Infographic: http://www.worldbank.org/en/news/feature/2013/06/19/ Infographic-Climate-Change-in-Sub-Saharan-Africa-South-Asia-South-East-Asia
Petersberg Climate Dialogue: if you want an evidence-based strategy - don´t ignore the evidence
06/05/2013 - The 4th Petersberg Climate Dialogue will begin in Berlin tomorrow. In keeping with the motto "Shaping the future", questions of international climate policy will be discussed in preparation of the next climate conference.
On this occasion, Hans Joachim Schellnhuber, director of the Potsdam Institute for Climate Impact Research, who will give the Dinner Speech on Monday night:
The Petersberg Climate Dialogue is the attempt to advocate evidence-based decision-making. It is good that the voice of science will be heard, because if you want an evidence-based strategy - don´t ignore the evidence!
The science is complex, but not controversial. In particular we know that more (solar) energy goes into the climate system than is radiated back into space by our planet. The reason for this are the greenhouse gases accumulated in the atmosphere by human activities. This insight will not change with more research.
The evidence is not complete, but compelling. We know that the negative impacts of rapid global warming by several degrees will outweigh the positive ones, and that the risks will increase nonlinearly with global mean temperature. Therefore, all cost-benefit analyses and the precautionary principle justify the political 2° target. Future research might even suggest to tighten that target rather than to relax it.
EU Emissions Trading Scheme: Long-term mitigation goals are important, not short-term interventions
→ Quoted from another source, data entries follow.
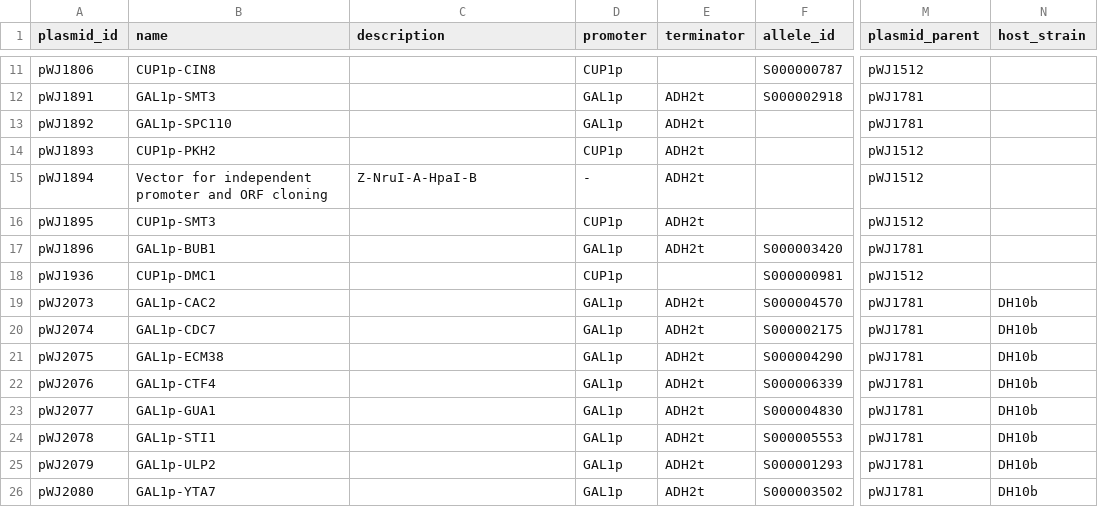
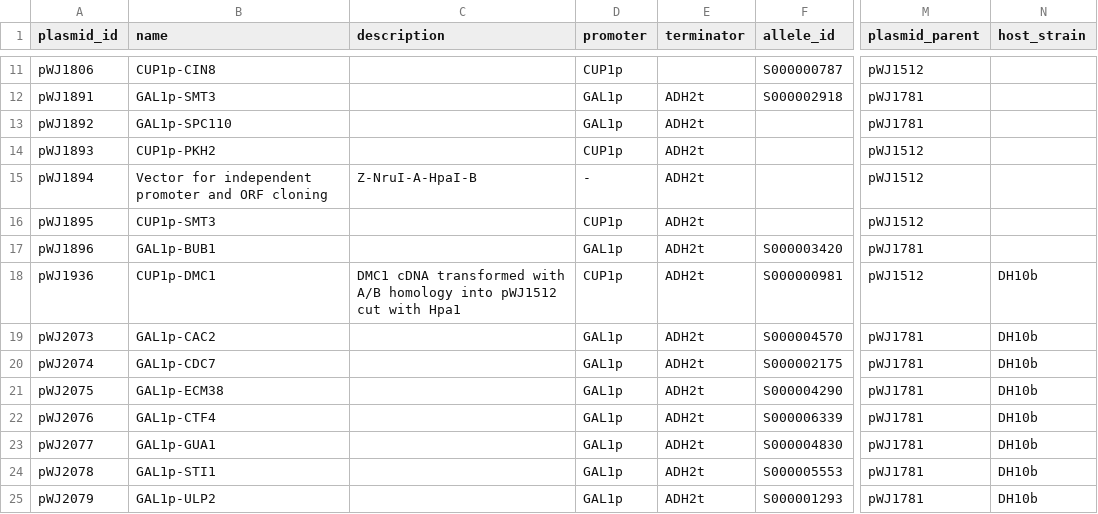
Before and after one commit to gaelfortin/rothfreezer, a CSV file: inst/db/plasmids/pWJ.csv, drawn as a sheet; only a part is shown, gaps mark what is left out; the shorter side is filled out with more unchanged rows; the diff names each change by its address in the sheet, - before the commit and + after, or states it on an @@ line.

```diff
--- a/inst/db/plasmids/pWJ.csv
+++ b/inst/db/plasmids/pWJ.csv
-C18 (description): (empty)
+C18 (description): DMC1 cDNA transformed with A/B homology into pWJ1512 cut with Hpa1
-E18 (terminator): (empty)
+E18 (terminator): ADH2t
-N18 (host_strain): (empty)
+N18 (host_strain): DH10b
```
Also changed, not shown: inst/db/queries/queries.csv, inst/db/strains/J.csv, 2 other files.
16/04/2013 - Today the European Parliament discussed the Emissions Trading Scheme (ETS) and rejected a proposal from the European Commission to delay auctioning of carbon allowances ("backloading").
On this issue, Ottmar Edenhofer, Vice Director and Chief Economist of the Potsdam Institute for Climate Impact Research:
"The fact that the backloading proposal was rejected today makes it all the more important to set credible targets for 2030. The current decline in prices might discourage investors in technologies that reduce emissions. Still, one should not intervene in the market on an ad hoc basis. It is more important to agree on an ambitious mitigation target for 2030, and to expedite the ETS reform including all sectors. If this goal is credibly announced, prices will rise and cause investors to invest in technologies that reduce emissions. There shouldn´t be interventions in the market at that point to lower prices - like there shouldn´t be interventions now. Long-term mitigation goals are important, not short-term interventions."